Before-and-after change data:
▶
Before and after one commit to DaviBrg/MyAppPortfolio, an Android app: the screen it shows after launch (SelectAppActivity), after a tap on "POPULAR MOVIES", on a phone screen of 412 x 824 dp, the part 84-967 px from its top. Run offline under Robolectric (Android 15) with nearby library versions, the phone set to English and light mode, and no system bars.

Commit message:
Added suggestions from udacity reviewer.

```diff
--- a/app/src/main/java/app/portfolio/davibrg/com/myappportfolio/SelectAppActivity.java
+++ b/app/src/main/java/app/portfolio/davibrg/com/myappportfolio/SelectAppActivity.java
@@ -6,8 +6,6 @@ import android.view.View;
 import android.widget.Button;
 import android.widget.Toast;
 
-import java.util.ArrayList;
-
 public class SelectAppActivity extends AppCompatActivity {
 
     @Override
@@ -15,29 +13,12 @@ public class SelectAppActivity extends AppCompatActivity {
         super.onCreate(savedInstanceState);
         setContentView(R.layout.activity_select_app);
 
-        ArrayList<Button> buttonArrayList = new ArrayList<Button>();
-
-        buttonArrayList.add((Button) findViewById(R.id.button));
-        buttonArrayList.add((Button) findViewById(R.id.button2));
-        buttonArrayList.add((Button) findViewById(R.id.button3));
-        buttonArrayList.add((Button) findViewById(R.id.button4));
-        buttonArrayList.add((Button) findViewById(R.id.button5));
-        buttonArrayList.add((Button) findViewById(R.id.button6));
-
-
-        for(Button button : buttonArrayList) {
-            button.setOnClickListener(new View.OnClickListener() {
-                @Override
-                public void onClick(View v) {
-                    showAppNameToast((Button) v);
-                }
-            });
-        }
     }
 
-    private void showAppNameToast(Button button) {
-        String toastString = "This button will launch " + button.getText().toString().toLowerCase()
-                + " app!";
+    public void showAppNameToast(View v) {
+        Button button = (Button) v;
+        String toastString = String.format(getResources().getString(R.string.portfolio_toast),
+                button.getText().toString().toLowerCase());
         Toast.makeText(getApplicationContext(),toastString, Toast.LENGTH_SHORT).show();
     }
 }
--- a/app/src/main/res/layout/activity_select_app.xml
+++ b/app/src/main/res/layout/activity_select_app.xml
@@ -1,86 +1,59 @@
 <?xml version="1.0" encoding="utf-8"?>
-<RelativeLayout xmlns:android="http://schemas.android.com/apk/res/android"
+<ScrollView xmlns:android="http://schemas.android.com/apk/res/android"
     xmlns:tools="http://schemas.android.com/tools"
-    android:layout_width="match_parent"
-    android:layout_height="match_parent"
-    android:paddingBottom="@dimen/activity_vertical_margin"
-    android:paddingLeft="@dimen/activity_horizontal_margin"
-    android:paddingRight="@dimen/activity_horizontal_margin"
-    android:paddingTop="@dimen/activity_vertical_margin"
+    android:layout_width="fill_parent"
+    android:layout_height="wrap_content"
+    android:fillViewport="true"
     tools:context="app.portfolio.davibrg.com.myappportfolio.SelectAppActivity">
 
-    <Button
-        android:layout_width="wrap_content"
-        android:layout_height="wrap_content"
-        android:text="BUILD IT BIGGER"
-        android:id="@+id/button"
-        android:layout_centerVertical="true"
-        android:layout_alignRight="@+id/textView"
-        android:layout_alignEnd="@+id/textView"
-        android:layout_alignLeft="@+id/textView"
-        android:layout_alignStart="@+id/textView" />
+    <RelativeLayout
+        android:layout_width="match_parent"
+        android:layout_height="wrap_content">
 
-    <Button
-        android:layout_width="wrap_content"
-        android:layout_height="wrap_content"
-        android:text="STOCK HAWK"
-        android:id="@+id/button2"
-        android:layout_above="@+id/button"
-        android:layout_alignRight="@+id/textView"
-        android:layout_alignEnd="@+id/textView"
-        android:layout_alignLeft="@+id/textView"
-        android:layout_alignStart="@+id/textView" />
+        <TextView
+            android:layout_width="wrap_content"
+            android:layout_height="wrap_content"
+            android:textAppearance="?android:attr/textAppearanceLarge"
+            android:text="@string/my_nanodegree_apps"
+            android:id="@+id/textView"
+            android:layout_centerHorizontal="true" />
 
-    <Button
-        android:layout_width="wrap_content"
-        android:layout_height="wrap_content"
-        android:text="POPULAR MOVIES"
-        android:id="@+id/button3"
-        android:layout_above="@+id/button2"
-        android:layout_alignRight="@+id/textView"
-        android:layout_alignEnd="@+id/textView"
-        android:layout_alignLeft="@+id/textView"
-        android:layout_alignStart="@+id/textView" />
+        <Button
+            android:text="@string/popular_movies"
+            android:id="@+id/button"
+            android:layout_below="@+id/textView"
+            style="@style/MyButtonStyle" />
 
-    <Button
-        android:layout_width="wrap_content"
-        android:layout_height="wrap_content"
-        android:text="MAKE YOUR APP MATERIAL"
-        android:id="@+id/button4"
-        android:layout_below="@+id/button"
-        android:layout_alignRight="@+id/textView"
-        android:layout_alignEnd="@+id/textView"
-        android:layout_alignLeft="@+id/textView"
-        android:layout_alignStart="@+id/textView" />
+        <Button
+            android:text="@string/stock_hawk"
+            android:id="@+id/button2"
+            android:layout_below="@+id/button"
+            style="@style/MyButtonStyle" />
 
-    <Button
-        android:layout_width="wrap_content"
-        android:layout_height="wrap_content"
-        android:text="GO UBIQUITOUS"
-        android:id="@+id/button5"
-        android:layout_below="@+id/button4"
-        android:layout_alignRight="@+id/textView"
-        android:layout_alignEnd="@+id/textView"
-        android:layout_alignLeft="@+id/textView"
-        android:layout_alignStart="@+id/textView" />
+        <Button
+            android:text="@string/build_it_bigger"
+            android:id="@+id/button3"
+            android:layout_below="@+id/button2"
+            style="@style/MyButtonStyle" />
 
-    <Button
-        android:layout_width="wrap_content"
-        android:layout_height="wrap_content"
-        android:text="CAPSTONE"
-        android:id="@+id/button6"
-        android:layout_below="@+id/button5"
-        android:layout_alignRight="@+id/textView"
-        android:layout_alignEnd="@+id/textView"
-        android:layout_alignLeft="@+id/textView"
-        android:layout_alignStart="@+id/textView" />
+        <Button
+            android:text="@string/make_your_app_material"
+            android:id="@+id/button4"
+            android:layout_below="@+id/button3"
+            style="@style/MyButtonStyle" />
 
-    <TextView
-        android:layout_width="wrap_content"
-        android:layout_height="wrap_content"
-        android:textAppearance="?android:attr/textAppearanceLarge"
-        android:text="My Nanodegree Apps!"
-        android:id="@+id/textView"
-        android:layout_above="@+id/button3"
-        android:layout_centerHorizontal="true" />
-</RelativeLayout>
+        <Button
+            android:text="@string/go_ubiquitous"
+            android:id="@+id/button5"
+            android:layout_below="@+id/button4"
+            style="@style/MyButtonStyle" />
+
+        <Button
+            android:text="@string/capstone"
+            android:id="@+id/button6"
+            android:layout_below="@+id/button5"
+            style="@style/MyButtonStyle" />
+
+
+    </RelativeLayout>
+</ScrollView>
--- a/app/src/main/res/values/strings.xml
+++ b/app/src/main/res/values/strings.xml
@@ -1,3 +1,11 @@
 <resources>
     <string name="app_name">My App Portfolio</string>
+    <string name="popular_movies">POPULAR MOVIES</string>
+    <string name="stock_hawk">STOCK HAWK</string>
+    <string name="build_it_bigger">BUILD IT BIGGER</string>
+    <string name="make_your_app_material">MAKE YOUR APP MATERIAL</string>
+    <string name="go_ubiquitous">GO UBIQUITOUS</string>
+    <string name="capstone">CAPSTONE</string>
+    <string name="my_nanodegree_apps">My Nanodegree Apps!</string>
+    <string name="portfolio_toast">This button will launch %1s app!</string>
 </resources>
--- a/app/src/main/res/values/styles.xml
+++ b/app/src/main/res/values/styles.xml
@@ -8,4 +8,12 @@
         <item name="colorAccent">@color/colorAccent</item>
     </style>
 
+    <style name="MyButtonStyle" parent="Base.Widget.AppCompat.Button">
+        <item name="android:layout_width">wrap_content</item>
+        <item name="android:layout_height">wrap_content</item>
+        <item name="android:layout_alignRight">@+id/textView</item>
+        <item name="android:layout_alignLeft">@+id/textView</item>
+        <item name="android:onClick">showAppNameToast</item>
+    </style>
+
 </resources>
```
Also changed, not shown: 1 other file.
◀
AIM OF THE TASK ▸
Your answer should be the lines above that contain the word "public", copied out.

SOLUTION FOR THIS TASK ▸
 public class SelectAppActivity extends AppCompatActivity {
@@ -15,29 +13,12 @@ public class SelectAppActivity extends AppCompatActivity {
-                public void onClick(View v) {
+    public void showAppNameToast(View v) {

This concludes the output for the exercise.